To the editor:

While not the focus of Mike Anthony’s Jan. 22 editorial, the deletion of Sunset Hills resident Kathy Tripp’s comment posted to Alderman Dee Baebler’s Facebook page highlights the conflict that arises when elected officials conduct public business on their private Facebook pages.

I understand Ms. Tripp’s frustration, but I do not share her opinion that her free speech was violated. Ms. Baebler is responsible for her private Facebook page, and is free to control its content.

Which begs the question: Why are elected officials like Alderman Baebler and Crestwood Mayor Gregg Roby bypassing official city websites to communicate with constituents in favor of using private Facebook pages?

The answer may be found in the following quote on ethics: “Law is about what people must do, while ethics is about what people should do. Ethics begin where the law ends.”

On a city website, elected officials are bound by the laws of transparency and free speech. On a private Facebook page, elected officials are answerable to no one’s laws or ethics but their own. This is what allows them to maintain a carefully crafted Facebook identity and where a political narrative can continue without challenge.

When using a social media site like Facebook to “reach out” to constituents, public officials give themselves the freedom to conduct their public duties in an echo-chamber of constant affirmation. The selective information shared on Facebook amounts to a perpetual political campaign, where official updates cater to supporters and can be spun to conform to a larger political agenda.

Those public officials using Facebook are accountable only to themselves, thus they are free to delete inconvenient posts at will.

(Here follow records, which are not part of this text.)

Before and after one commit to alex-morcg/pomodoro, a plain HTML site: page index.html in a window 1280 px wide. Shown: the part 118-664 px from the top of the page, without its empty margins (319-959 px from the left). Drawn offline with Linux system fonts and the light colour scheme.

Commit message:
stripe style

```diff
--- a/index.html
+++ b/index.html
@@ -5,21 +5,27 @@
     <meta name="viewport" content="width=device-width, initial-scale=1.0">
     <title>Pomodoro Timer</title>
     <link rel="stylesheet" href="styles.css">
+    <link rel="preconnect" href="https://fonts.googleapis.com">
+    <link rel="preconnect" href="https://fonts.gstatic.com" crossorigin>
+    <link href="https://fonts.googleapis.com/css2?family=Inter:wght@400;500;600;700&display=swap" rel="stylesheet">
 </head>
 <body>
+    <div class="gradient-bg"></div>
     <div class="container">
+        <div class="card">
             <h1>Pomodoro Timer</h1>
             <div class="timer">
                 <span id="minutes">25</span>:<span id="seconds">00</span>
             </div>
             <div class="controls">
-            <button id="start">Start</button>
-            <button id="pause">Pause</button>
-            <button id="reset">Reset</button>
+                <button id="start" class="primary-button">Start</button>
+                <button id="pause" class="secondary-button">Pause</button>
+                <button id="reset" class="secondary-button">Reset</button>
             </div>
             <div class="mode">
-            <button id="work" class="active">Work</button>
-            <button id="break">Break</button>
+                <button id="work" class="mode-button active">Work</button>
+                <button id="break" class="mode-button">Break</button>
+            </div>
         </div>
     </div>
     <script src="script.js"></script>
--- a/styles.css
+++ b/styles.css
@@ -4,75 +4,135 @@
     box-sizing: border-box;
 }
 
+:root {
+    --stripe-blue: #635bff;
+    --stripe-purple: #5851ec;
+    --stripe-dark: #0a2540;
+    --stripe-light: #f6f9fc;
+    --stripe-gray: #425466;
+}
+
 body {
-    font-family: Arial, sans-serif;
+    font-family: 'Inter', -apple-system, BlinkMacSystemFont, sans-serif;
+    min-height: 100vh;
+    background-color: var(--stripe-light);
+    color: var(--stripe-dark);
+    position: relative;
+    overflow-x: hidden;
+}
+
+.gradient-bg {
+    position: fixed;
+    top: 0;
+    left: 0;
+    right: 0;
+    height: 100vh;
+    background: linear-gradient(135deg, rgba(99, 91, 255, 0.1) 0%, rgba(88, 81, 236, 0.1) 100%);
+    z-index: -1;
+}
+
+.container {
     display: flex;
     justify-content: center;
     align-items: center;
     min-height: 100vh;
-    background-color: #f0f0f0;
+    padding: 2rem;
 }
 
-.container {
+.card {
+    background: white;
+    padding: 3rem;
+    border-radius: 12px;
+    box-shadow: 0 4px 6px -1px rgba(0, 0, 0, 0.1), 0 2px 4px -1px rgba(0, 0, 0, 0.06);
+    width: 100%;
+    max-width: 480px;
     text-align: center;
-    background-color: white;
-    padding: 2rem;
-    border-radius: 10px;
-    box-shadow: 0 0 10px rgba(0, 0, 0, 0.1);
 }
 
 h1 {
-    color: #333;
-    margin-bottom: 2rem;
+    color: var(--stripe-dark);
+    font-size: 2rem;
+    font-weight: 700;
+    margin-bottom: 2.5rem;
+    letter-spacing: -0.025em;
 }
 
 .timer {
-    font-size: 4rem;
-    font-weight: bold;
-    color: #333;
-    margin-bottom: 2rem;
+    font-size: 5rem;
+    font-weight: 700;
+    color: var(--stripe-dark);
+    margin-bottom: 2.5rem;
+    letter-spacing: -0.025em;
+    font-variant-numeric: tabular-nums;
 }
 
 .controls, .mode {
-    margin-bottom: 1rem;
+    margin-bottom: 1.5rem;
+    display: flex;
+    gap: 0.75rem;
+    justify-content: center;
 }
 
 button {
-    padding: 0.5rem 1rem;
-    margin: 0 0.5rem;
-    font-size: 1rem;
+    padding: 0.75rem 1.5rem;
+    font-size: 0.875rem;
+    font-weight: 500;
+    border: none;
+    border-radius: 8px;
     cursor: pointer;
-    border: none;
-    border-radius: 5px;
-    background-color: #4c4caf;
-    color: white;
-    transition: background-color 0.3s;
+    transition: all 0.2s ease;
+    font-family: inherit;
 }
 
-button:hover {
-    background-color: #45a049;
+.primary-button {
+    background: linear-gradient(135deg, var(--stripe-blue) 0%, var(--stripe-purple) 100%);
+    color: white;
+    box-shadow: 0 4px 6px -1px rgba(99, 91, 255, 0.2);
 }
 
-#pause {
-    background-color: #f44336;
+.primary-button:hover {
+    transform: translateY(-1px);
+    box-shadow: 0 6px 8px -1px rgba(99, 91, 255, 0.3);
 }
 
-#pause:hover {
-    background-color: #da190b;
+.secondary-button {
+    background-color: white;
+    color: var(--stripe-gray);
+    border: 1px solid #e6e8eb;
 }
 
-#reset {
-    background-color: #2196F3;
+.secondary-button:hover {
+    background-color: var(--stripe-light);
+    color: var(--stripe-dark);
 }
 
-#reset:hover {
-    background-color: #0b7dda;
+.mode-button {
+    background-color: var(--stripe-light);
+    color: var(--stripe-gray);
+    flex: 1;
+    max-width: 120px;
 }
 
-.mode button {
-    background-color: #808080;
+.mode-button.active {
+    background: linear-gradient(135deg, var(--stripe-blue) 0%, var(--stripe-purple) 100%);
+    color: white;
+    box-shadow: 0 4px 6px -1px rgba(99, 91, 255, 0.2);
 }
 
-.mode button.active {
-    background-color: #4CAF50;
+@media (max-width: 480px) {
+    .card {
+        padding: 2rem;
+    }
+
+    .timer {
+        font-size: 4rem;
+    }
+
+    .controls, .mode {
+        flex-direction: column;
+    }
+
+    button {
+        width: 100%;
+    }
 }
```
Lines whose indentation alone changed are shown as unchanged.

This lack of objectivity and oversight is what allows them to label a post expressing a dissenting view “offensive” or “antagonistic,” thereby justifying its deletion.

On Facebook, the delete button is mightier than the pen and the sword combined. The unfortunate consequence of moving online conversation from official websites to private Facebook pages is that public discourse is lifted from a central, public online forum and splintered into multiple private pages where groupthink thrives, generating plenty of “dis” but no “course.” As with any product offering itself up for sale, readers of politicians’ private Facebook pages should heed the adage “let the buyer beware.”